> _PROBLEM DETAILS_: A single number is the expected answer: the count of lines in the listing that hold the word "width".

- Opening Delimiter -

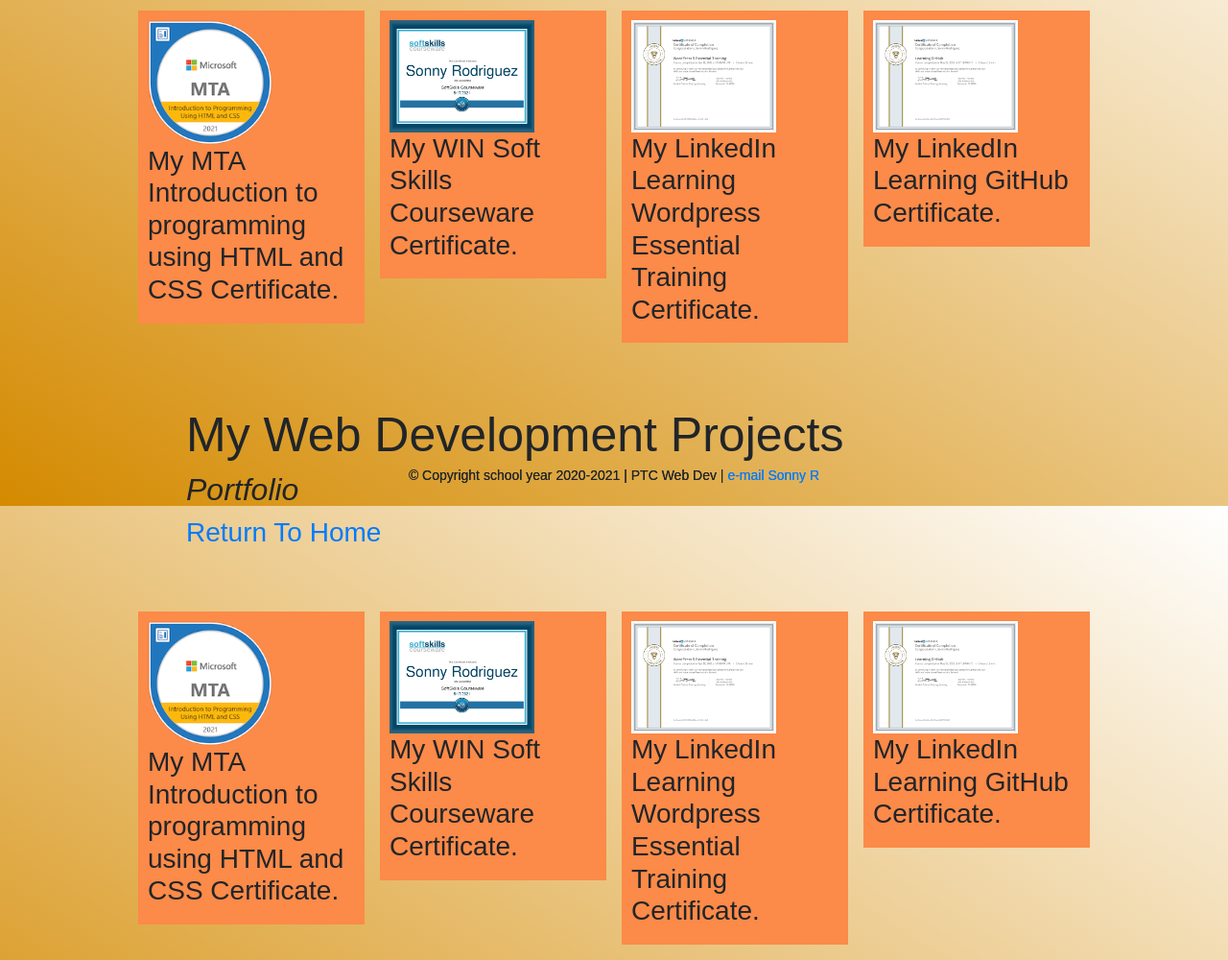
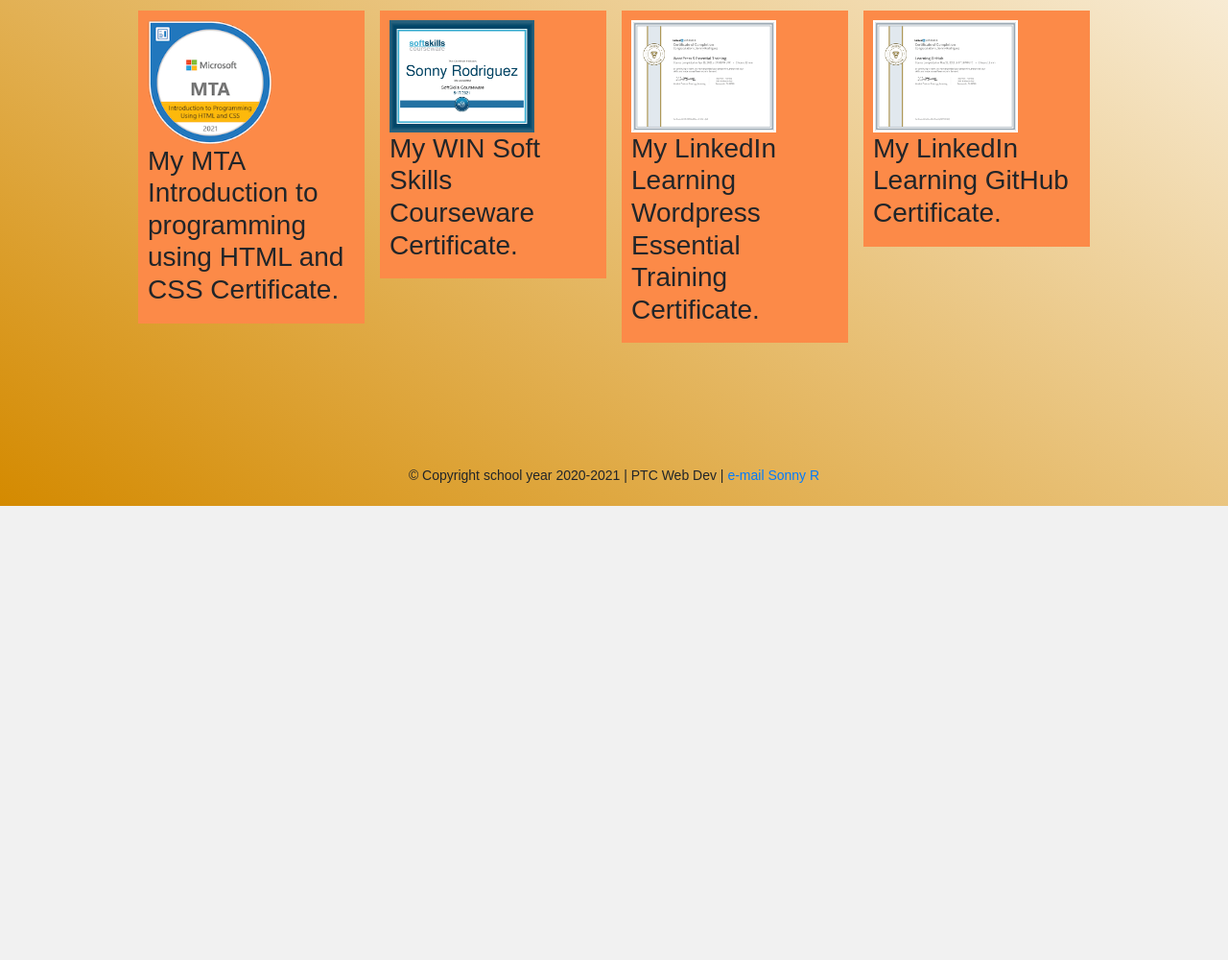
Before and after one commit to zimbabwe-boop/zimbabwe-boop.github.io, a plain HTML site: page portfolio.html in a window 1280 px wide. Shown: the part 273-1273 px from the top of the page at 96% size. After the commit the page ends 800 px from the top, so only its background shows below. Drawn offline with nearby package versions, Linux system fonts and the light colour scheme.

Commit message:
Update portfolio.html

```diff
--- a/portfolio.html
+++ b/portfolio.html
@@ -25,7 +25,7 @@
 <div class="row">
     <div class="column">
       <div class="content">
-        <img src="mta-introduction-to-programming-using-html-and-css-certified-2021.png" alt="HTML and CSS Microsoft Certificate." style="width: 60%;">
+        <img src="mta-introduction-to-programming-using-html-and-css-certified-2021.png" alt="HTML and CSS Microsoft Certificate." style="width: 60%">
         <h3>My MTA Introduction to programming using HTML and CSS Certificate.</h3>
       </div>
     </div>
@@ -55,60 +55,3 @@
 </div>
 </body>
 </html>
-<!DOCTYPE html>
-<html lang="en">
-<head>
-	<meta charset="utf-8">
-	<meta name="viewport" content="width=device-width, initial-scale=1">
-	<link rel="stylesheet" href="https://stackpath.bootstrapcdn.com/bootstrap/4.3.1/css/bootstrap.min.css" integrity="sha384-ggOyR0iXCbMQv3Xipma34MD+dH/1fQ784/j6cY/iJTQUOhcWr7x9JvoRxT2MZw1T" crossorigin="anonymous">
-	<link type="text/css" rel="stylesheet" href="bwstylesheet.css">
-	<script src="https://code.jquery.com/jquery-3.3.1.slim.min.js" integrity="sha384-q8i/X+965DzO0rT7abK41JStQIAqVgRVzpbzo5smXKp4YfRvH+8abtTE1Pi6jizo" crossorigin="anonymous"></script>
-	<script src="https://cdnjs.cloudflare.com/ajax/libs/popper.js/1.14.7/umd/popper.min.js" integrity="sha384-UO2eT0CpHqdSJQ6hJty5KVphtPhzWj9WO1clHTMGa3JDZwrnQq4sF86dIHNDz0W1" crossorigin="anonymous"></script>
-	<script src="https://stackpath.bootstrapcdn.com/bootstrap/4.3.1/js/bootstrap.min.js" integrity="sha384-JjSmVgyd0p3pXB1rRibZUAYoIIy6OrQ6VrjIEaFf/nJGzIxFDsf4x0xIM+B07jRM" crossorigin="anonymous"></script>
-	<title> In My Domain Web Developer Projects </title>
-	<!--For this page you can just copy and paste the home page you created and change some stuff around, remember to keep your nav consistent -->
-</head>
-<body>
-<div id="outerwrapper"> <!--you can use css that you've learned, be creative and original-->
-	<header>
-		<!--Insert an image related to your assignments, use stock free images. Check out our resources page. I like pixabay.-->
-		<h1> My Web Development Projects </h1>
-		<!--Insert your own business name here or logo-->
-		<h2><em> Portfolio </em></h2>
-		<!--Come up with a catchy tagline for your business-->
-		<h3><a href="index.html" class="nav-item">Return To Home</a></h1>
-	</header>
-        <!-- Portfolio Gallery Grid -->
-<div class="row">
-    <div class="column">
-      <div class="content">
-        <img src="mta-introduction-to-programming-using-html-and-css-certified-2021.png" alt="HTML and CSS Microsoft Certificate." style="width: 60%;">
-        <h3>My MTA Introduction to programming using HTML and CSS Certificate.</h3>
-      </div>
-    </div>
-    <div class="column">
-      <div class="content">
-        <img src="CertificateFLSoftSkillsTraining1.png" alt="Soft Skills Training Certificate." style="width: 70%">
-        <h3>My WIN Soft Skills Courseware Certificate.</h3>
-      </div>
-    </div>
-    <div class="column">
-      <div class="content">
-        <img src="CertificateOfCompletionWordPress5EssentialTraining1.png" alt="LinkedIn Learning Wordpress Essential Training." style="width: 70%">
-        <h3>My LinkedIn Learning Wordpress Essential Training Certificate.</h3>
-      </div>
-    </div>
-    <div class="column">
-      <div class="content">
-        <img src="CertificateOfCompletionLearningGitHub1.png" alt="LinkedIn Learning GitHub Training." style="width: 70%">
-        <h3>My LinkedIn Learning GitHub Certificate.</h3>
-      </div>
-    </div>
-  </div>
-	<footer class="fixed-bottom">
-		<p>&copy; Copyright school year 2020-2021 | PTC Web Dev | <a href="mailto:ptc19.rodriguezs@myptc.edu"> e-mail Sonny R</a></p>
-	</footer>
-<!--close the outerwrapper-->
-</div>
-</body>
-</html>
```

- Closing Delimiter -

> _EXERCISE OUTPUT_: 7